However, when categorising the employment status of a sub-contractor it is often incorrectly presumed that sub-contractors are automatically defined as being self-employed.
Depending on the amount of restrictions placed on a sub-contractor, like for example a requirement to wear a certain uniform or a restriction on the ability to engage with other employers etc., a subcontractor may unknowingly be hired with an entitlement to the same rights given to a traditional employee. These rights can include an entitlement to be auto-enrolled into a pension scheme, a right to paid absences (ie. sick pay) etc. If a self-employed worker is found to be an employee, this could also result in a business / individual being severely penalised under the IR35 payroll rules.
IR35 was introduced by HMRC to tackle the issue of ‘disguised employment’. Disguised Employment is where businesses engage with self-employed workers, rather than offering an employment contract, in which they can become disguised employees.
In order to avoid the potential penalties of IR35, it should be crucial for any business that wishes to engage with sub-contractors, that they should first verify that the sub-contractor is considered to be to be truly self-employed as specified by HMRC.
Businesses should be aware that it would be considered irrelevant that a sub-contractor has worked previously under a self-employed status when deciding on their current employment status. When deciding on an individual’s employment status it’s the terms of the current engagement that matter.
One step you could take to reduce the risk of breaching the IR35 payroll rules is by checking if a potential sub-contractor is registered under HMRC’s Construction Industry Scheme (CIS). CIS is a set of special rules for handling payments for specified construction work that contractors make to subcontractors. If registered under CIS, a sub-contractor would be subject to deductions of 20% whereas unregistered sub-contractors would be subject to deductions of 30%.

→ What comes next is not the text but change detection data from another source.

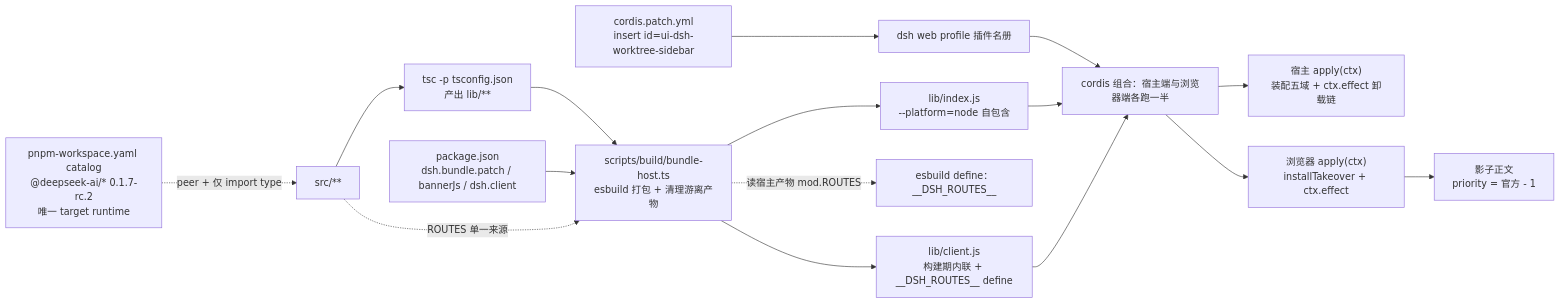
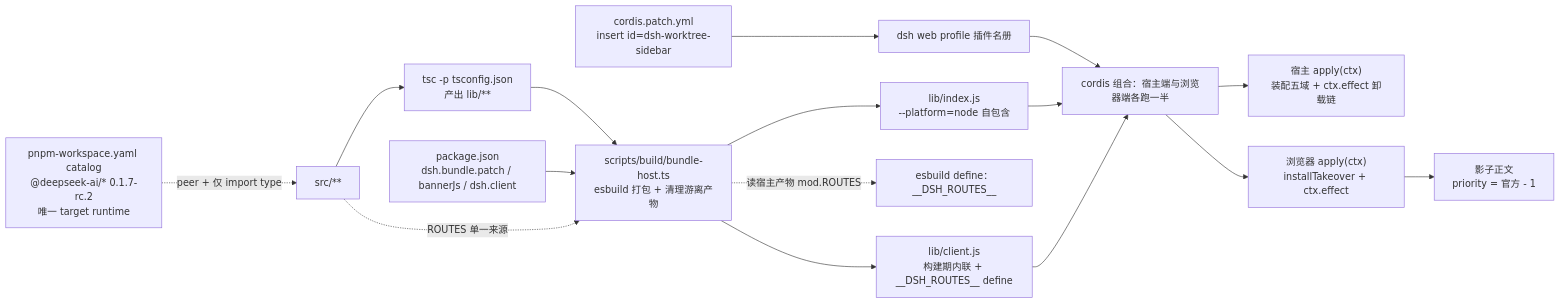
Before and after one commit to realreus319/dsh-plugin-hub: the fourth of 4 diagrams in docs/architecture/dsh-worktree-sidebar.md, drawn with Mermaid. The commit also changed 60 other files, not shown here.

````diff
--- a/docs/architecture/dsh-worktree-sidebar.md
+++ b/docs/architecture/dsh-worktree-sidebar.md
@@ -554,20 +554,20 @@
 ```mermaid
 flowchart LR
     SRC["src/**"] --> TSC["tsc -p tsconfig.json<br/>产出 lib/**"]
     TSC --> BUNDLE["scripts/build/bundle-host.ts<br/>esbuild 打包 + 清理游离产物"]
     PKG["package.json<br/>dsh.bundle.patch / bannerJs / dsh.client"] --> BUNDLE
     BUNDLE --> HOSTJS["lib/index.js<br/>--platform=node 自包含"]
     BUNDLE --> CLIJS["lib/client.js<br/>构建期内联 + __DSH_ROUTES__ define"]
     SRC -.->|"ROUTES 单一来源"| BUNDLE
     BUNDLE -.->|"读宿主产物 mod.ROUTES"| CLIDEF["esbuild define：__DSH_ROUTES__"]
 
     CATALOG["pnpm-workspace.yaml catalog<br/>@deepseek-ai/* 0.1.7-rc.2<br/>唯一 target runtime"] -.->|"peer + 仅 import type"| SRC
 
-    PATCH["cordis.patch.yml<br/>insert id=ui-dsh-worktree-sidebar"] --> PROFILE["dsh web profile 插件名册"]
+    PATCH["cordis.patch.yml<br/>insert id=dsh-worktree-sidebar"] --> PROFILE["dsh web profile 插件名册"]
     PROFILE --> CORDIS["cordis 组合：宿主端与浏览器端各跑一半"]
     HOSTJS --> CORDIS
     CLIJS --> CORDIS
     CORDIS --> APPLY["宿主 apply(ctx)<br/>装配五域 + ctx.effect 卸载链"]
     CORDIS --> CAPPLY["浏览器 apply(ctx)<br/>installTakeover + ctx.effect"]
     CAPPLY --> SHADOW["影子正文<br/>priority = 官方 - 1"]
 ```
````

In summary when considering engaging with sub-contractors, businesses should ensure that the contract for services does not restrict the freedom of the sub-contractor which may impact their self-employed status, and that sufficient checks are conducted on the employment status of all potential subcontractors. To ensure that the correct checks are made businesses should seek to avail of the CIS check on employment status, as such a check can support a business’s claim that they correctly applied the self-employed status to an individual.